In Saint Paul, we have a plethora of farmer’s markets.  Naturally the best–or largest– is on Saturday mornings downtown.  And, if you’re hungry, you can have a great breakfast sandwich and a big coffee from Golden’s Deli. But if you don’t have the time or the inclination (it’s crowded), you can go to one of the other markets.

On Thursdays, you can go to the Capitol.  It’s a small market, but is full of the best of the best.  Like tomatoes.

Or Swiss chard, which, if you haven’t had it, is a lot like spinach, but tastier–

Chard has a slightly bitter taste and is used in a variety of cultures around the world, including Arab cuisine.


Fresh young chard can be used raw in salads.

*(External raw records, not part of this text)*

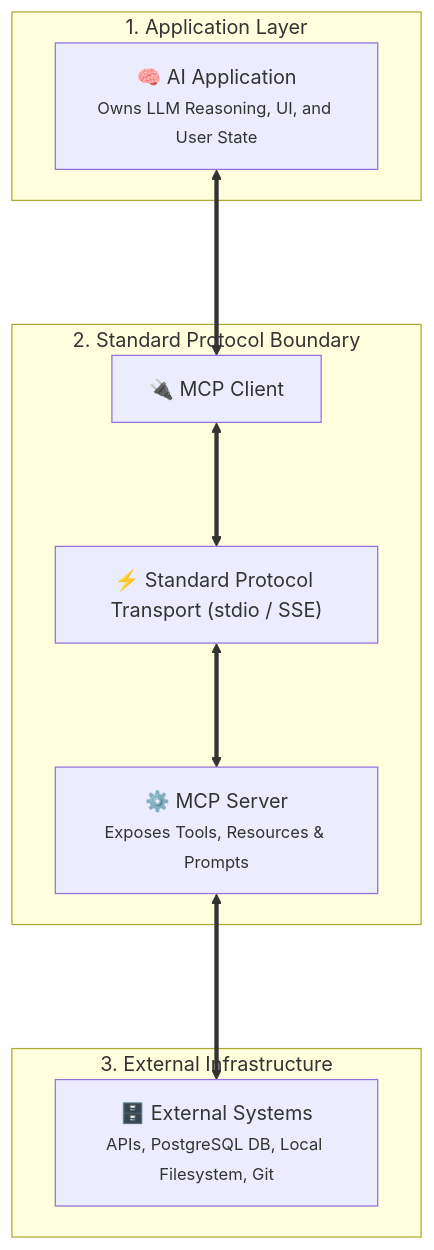
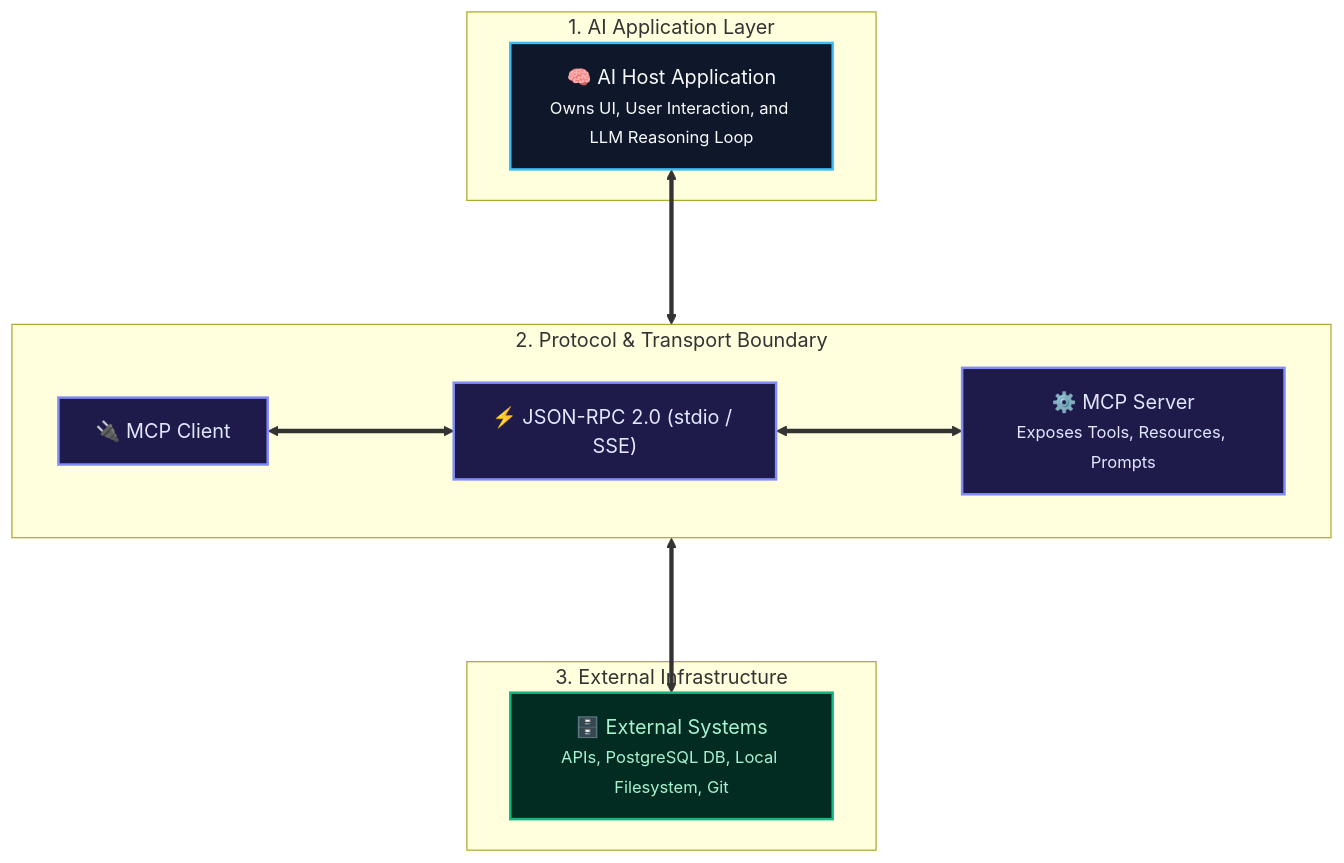
One commit to Magnificent-steiner0/Magnificent-steiner0.github.io changed the sixth of 6 diagrams in content/blog/what_is_mcp_and_why_do_we_need_it.mdx. Above: the diagram before and after it, drawn with Mermaid. The commit also changed other lines of this file and 5 other files, not shown here.

````diff
--- a/content/blog/what_is_mcp_and_why_do_we_need_it.mdx
+++ b/content/blog/what_is_mcp_and_why_do_we_need_it.mdx
@@ -276,20 +298,25 @@
 ```mermaid
 flowchart TB
-    subgraph AppLayer ["1. Application Layer"]
-        App["🧠 AI Application<br/><small>Owns LLM Reasoning, UI, and User State</small>"]
+    classDef l1 fill:#0f172a,stroke:#38bdf8,stroke-width:2px,color:#f8fafc
+    classDef l2 fill:#1e1b4b,stroke:#818cf8,stroke-width:2px,color:#e0e7ff
+    classDef l3 fill:#022c22,stroke:#10b981,stroke-width:2px,color:#a7f3d0
+
+    subgraph Layer1 ["1. AI Application Layer"]
+        App["🧠 AI Host Application<br/><small>Owns UI, User Interaction, and LLM Reasoning Loop</small>"]:::l1
     end
 
-    subgraph ProtocolLayer ["2. Standard Protocol Boundary"]
-        Client["🔌 MCP Client"]
-        Transport["⚡ Standard Protocol Transport (stdio / SSE)"]
-        Server["⚙️ MCP Server<br/><small>Exposes Tools, Resources & Prompts</small>"]
-        Client <===> Transport <===> Server
+    subgraph Layer2 ["2. Protocol & Transport Boundary"]
+        direction LR
+        Client["🔌 MCP Client"]:::l2
+        Pipe["⚡ JSON-RPC 2.0 (stdio / SSE)"]:::l2
+        Server["⚙️ MCP Server<br/><small>Exposes Tools, Resources, Prompts</small>"]:::l2
+        Client <===> Pipe <===> Server
     end
 
-    subgraph InfraLayer ["3. External Infrastructure"]
-        Ext["🗄️ External Systems<br/><small>APIs, PostgreSQL DB, Local Filesystem, Git</small>"]
+    subgraph Layer3 ["3. External Infrastructure"]
+        Ext["🗄️ External Systems<br/><small>APIs, PostgreSQL DB, Local Filesystem, Git</small>"]:::l3
     end
 
     App <===> Client
     Server <===> Ext
 ```
````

Mature chard leaves and stalks are typically cooked (like in pizzoccheri) or sauteed; their bitterness fades with cooking, leaving a refined flavor which is more delicate than that of cooked spinach. Nutritional chart at bottom.

Last Thursday, my friend Kim drove me down to the Capitol for a quick market shop.  As always, I bought way more than I needed, but out of that great bounty came this sweet side… The tomatoes are from my own garden.

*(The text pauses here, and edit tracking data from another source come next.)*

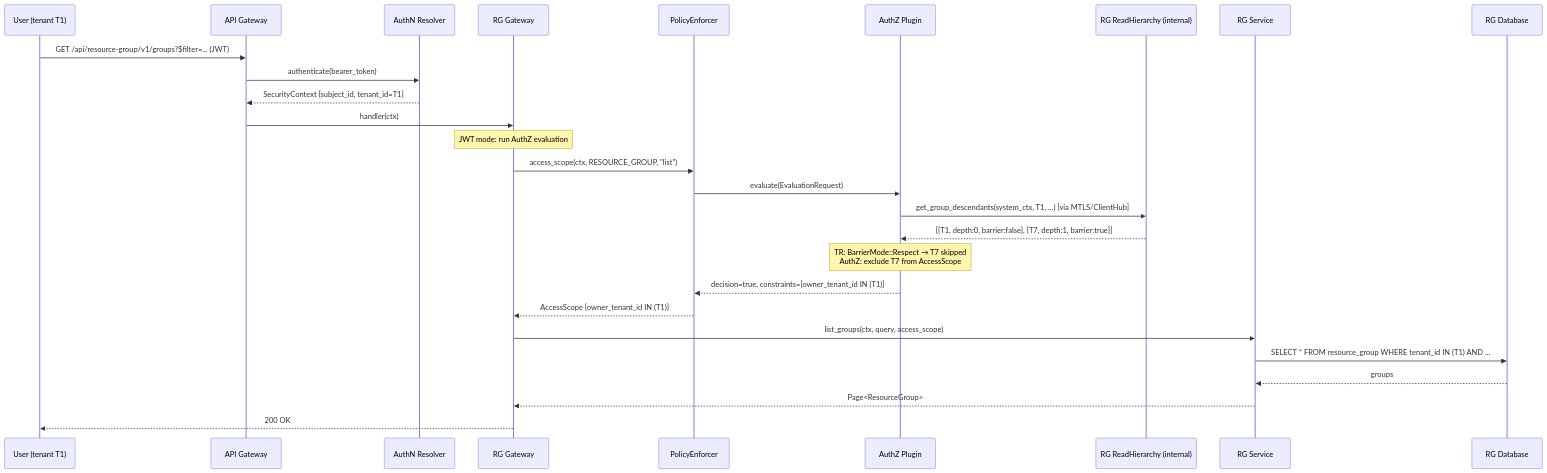
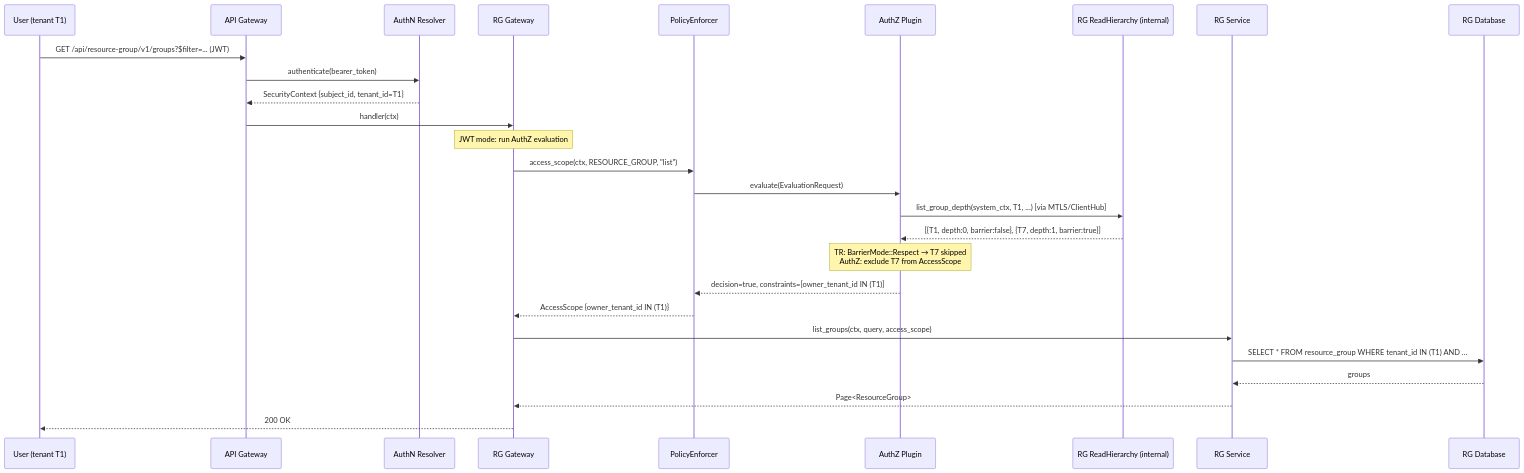
Before and after one commit to constructorfabric/gears-rust: the eighth of 8 diagrams in modules/system/resource-group/docs/DESIGN.md, drawn with Mermaid. The commit also changed other lines of this file and 36 other files, not shown here.

````diff
--- a/modules/system/resource-group/docs/DESIGN.md
+++ b/modules/system/resource-group/docs/DESIGN.md
@@ -979,33 +939,33 @@
 ```mermaid
 sequenceDiagram
     participant U as User (tenant T1)
     participant GW as API Gateway
     participant AN as AuthN Resolver
     participant RG_GW as RG Gateway
     participant PE as PolicyEnforcer
     participant AZ as AuthZ Plugin
     participant RG_HIER as RG ReadHierarchy (internal)
     participant RG_SVC as RG Service
     participant DB as RG Database
 
     U->>GW: GET /api/resource-group/v1/groups?$filter=... (JWT)
     GW->>AN: authenticate(bearer_token)
     AN-->>GW: SecurityContext {subject_id, tenant_id=T1}
     GW->>RG_GW: handler(ctx)
 
     Note over RG_GW: JWT mode: run AuthZ evaluation
 
     RG_GW->>PE: access_scope(ctx, RESOURCE_GROUP, "list")
     PE->>AZ: evaluate(EvaluationRequest)
-    AZ->>RG_HIER: get_group_descendants(system_ctx, T1, ...) [via MTLS/ClientHub]
+    AZ->>RG_HIER: list_group_depth(system_ctx, T1, ...) [via MTLS/ClientHub]
     RG_HIER-->>AZ: [{T1, depth:0, barrier:false}, {T7, depth:1, barrier:true}]
     Note over AZ: TR: BarrierMode::Respect → T7 skipped<br/>AuthZ: exclude T7 from AccessScope
     AZ-->>PE: decision=true, constraints=[owner_tenant_id IN (T1)]
     PE-->>RG_GW: AccessScope {owner_tenant_id IN (T1)}
 
     RG_GW->>RG_SVC: list_groups(ctx, query, access_scope)
     RG_SVC->>DB: SELECT * FROM resource_group WHERE tenant_id IN (T1) AND ...
     DB-->>RG_SVC: groups
     RG_SVC-->>RG_GW: Page<ResourceGroup>
     RG_GW-->>U: 200 OK
 ```
````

 Leftovers?  Heat up a small skillet, add about a half-cup of the chard mixture and let warm through.  Stir in two well-beaten, seasoned eggs and let cook until eggs are done to your liking. Breakfast is served.

Leftovers with eggs for breakfast.

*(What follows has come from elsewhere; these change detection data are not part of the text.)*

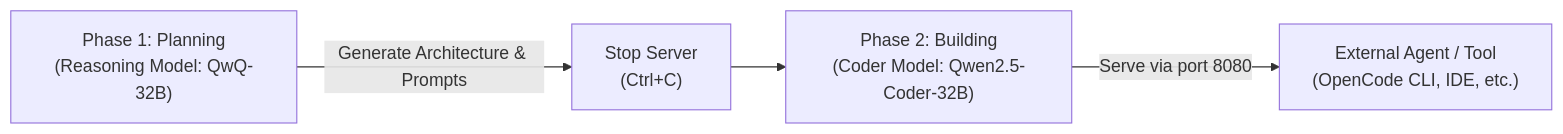
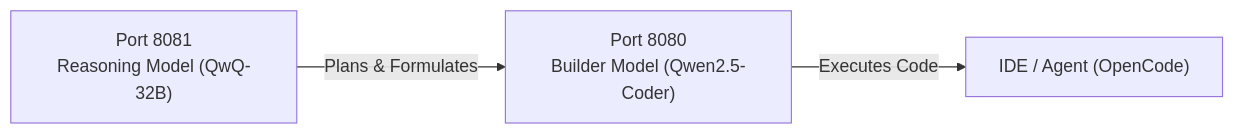
The diagram in README.md (gabrielsscavalcante/mlx-man), drawn with Mermaid before and after one commit. The commit also changed other lines of this file and 2 other files, not shown here.

Commit message:
fix: enforce strict security allow-list for model downloads

````diff
--- a/README.md
+++ b/README.md
@@ -150,6 +150,5 @@
 ```mermaid
 flowchart LR
-    A["Phase 1: Planning<br/>(Reasoning Model: QwQ-32B)"] -->|Generate Architecture & Prompts| B["Stop Server<br/>(Ctrl+C)"]
-    B --> C["Phase 2: Building<br/>(Coder Model: Qwen2.5-Coder-32B)"]
-    C -->|Serve via port 8080| D["External Agent / Tool<br/>(OpenCode CLI, IDE, etc.)"]
+    A["Port 8081<br/>Reasoning Model (QwQ-32B)"] -->|Plans & Formulates| B["Port 8080<br/>Builder Model (Qwen2.5-Coder)"]
+    B -->|Executes Code| C["IDE / Agent (OpenCode)"]
 ```
````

swiss chard-sweet corn scramble with cherry tomatoes+parm


2 large or 4 smaller servings

  • 1 tablespoon olive oil
  • Generous pinch crushed red pepper
  • 1/2 cup sweet onion, chopped (Vidalia or Walla Walla)
  • Corn kernels cut from one cooked ear of corn (boiled, grilled,  or microwaved), about 1/2 cup
  • 2-3 cups Swiss chard, chopped finely (greens and stems)
  • Kosher salt and fresh ground pepper
  • 1 garlic clove, minced
  • 2 tablespoons Parmesan cheese, grated, plus a little extra for garnish
  • 1/4 cup cherry tomatoes, chopped–plus a few extra for garnish
In a large, deep skillet, heat oil with red pepper over medium-high heat for thirty seconds.  Add onion and corn, stir, and cook 2-3 minutes or until vegetables are just softening.  Stir in chard and season generously with salt and pepper.  Cook for 4-5 minutes or until chard is tender, and has wilted.  Add garlic, Parmesan, and tomatoes. Let cook 1-2 minutes.  Serve hot with a few ounces of rare beef filet, medium-rare pork tenderloin, or with sauteed wild mushrooms stirred into Minnesota wild rice. Garnish with a bit of Parmesan and the rest of the tomatoes. 
  


Swiss Chard, cooked, no salt*
Nutritional value per 100 g (3.5 oz)
Energy 84 kJ (20 kcal)
Carbohydrates 4.13 g
– Sugars 1.1 g
– Dietary fiber 2.1 g
Fat 0.08 g
Protein 1.88 g
Water 92.65 g
Vitamin A equiv. 306 μg (38%)
Vitamin A 6124 IU
– beta-carotene 3652 μg (34%)
– lutein and zeaxanthin 11015 μg
Thiamine (vit. B1) 0.034 mg (3%)
Riboflavin (vit. B2) 0.086 mg (7%)
Niacin (vit. B3) 0.36 mg (2%)
Pantothenic acid (B5) 0.163 mg (3%)
Vitamin B6 0.085 mg (7%)
Folate (vit. B9) 9 μg (2%)
Choline 28.7 mg (6%)
Vitamin C 18 mg (22%)
Vitamin E 1.89 mg (13%)
Vitamin K 327.3 μg (312%)
Calcium 58 mg (6%)
Iron 2.26 mg (17%)
Magnesium 86 mg (24%)
Manganese 0.334 mg (16%)
Phosphorus 33 mg (5%)
Potassium 549 mg (12%)
Sodium 179 mg (12%)
Zinc 0.33 mg (3%)
Link to USDA Database entry
Percentages are roughly approximated
using US recommendations for adults.
Source: USDA Nutrient Database

Nutritional content[edit source | editbeta]


All parts of the chard plant contain oxalic acid.
Swiss chard is high in vitamins AK and C, with a 175 g serving containing 214%, 716%, and 53%, respectively, of the recommended daily value.[11] It is also rich in minerals, dietary fiber and protein.[12]                

* courtesy Wikipedia
Sing a new song; cook some fresh chard,
Alyce